Information travels fast on social media, whether it’s true or not. When Captain Sully landed in the Hudson or when the Boston Marathon bomb went off, unvetted accounts spreading unverified information landed on our Facebook and Twitter feeds long before journalists had time to put pen to paper, clear the fact checkers and get it out into the ether.
The chaos of all this unvalidated information and the feeling of uncertainty and fear creates the perfect environment for anyone who wants to deliberately mislead. It comes as no surprise then, that 2020, a year of crises, has also been a year of massive amounts of misinformation (unintentional) and disinformation (intentional).
Climate deniers are expert disinformers
While it has skyrocketed as a national topic of discussion, misinformation did not start in 2020. It’s been around since the invention of storytelling. But there is a group of people, in recent decades, who have been honing their skills with the explicit purpose of making climate action harder than it should be: climate deniers.

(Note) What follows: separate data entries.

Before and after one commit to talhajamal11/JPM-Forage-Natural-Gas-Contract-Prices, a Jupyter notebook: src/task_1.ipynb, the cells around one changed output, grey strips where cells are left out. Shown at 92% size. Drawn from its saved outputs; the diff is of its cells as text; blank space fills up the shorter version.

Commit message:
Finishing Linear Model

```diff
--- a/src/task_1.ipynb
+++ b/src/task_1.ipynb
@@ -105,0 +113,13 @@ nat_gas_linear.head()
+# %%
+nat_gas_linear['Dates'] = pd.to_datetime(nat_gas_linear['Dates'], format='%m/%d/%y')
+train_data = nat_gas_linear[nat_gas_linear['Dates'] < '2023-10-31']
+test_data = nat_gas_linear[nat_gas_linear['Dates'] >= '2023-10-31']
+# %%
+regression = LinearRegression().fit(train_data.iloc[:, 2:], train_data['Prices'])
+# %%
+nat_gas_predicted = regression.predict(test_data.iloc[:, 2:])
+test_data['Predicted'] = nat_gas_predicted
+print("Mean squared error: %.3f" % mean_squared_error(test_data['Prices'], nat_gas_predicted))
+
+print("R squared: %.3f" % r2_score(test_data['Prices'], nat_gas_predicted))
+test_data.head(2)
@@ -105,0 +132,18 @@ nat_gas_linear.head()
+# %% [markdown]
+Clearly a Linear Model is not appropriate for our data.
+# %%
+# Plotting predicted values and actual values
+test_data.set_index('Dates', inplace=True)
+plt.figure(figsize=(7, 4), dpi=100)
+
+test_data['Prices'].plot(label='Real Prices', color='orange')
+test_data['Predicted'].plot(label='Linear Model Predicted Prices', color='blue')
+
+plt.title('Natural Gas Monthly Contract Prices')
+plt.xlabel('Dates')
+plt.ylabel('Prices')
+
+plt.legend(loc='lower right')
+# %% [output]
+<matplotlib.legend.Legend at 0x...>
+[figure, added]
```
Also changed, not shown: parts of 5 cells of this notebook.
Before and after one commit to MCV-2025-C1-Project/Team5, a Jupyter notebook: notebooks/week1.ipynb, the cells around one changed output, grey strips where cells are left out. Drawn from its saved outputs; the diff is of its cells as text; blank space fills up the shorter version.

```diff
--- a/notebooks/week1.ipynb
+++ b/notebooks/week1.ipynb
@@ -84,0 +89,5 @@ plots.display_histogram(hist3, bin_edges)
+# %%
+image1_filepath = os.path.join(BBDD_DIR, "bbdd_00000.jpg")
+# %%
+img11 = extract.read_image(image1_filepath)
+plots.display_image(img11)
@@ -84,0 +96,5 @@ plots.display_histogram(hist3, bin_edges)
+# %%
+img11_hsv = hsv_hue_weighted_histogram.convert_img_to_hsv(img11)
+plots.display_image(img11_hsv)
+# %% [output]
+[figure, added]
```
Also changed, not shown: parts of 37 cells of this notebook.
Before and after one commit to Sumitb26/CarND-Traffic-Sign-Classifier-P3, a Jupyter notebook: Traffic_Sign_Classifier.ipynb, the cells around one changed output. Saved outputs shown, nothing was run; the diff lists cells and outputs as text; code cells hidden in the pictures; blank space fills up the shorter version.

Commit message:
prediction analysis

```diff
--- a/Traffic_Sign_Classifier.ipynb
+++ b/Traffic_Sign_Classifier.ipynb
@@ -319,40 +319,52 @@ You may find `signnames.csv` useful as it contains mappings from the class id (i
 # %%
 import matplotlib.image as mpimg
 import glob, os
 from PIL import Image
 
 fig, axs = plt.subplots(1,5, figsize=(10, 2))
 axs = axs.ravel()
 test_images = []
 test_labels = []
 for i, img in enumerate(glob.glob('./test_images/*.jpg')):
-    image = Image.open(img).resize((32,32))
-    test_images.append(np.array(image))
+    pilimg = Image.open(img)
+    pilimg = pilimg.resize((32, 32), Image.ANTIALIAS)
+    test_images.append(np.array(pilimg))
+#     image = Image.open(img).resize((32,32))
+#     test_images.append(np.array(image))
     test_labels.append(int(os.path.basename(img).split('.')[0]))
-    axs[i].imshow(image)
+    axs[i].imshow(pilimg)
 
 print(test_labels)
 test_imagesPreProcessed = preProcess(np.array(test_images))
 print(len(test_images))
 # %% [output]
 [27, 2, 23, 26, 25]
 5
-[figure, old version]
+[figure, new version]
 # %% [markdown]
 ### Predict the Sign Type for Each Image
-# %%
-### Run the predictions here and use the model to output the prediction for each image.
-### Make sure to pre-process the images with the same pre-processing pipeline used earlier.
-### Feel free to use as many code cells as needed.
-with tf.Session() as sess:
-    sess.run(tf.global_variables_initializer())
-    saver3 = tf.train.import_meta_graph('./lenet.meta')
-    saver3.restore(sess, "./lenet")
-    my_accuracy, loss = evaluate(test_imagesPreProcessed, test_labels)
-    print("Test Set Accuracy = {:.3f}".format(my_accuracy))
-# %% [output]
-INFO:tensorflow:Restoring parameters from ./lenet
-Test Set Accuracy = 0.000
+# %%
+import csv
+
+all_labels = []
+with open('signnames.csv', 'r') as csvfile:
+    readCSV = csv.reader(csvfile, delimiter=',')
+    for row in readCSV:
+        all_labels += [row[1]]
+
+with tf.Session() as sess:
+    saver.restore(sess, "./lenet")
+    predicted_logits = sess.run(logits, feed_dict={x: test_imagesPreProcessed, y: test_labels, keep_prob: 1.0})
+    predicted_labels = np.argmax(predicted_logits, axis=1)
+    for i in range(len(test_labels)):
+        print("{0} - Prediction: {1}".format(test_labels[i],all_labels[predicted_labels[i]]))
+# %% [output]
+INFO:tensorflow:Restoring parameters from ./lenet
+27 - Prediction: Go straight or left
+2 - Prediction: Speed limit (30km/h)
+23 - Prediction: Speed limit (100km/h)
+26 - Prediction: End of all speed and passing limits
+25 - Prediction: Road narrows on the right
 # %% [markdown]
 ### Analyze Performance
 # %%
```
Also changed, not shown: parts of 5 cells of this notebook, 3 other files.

This group of disinformers have been so successful that it’s hard to remember a time when climate action had bipartisan support. This quote from a 2019 Washington Post article is a painful reminder:
“In the early 1990s, polls showed that about 80 percent of Americans were aware of climate change and accepted that something must be done about it, an opinion that crossed party lines. By 2008, a Gallup poll found a marked partisan divide on climate change and, by 2010, the American public’s belief in climate change hit an all-time low of 48 percent despite the fact that those 20 years saw increased research, improved climate models and several climate change predictions coming true.”
EDF is ramping up efforts to combat misinformation
There is hope, though. Momentum to better address climate misinformation is building. Just in the last year, EDF and EDF Action joined a coalition of over 12 major environmental groups that is tracking and combating misinformation in various ways - the only coalition of its kind. We’ve also launched our Misinformation Brigade, a group of EDF Action members I’m teaching to identify and report misinformation on social networks. And we’re not stopping there. We’re looking into different tools and tactics to try to stop the spread of disinformation as well as highlighting credible sources that people can get their information.
We can no longer ignore the dangers of misinformation and how it spreads like wildfire. When science is brought into question, our work to stabilize the climate, protect human health and move our country forward is all put at risk.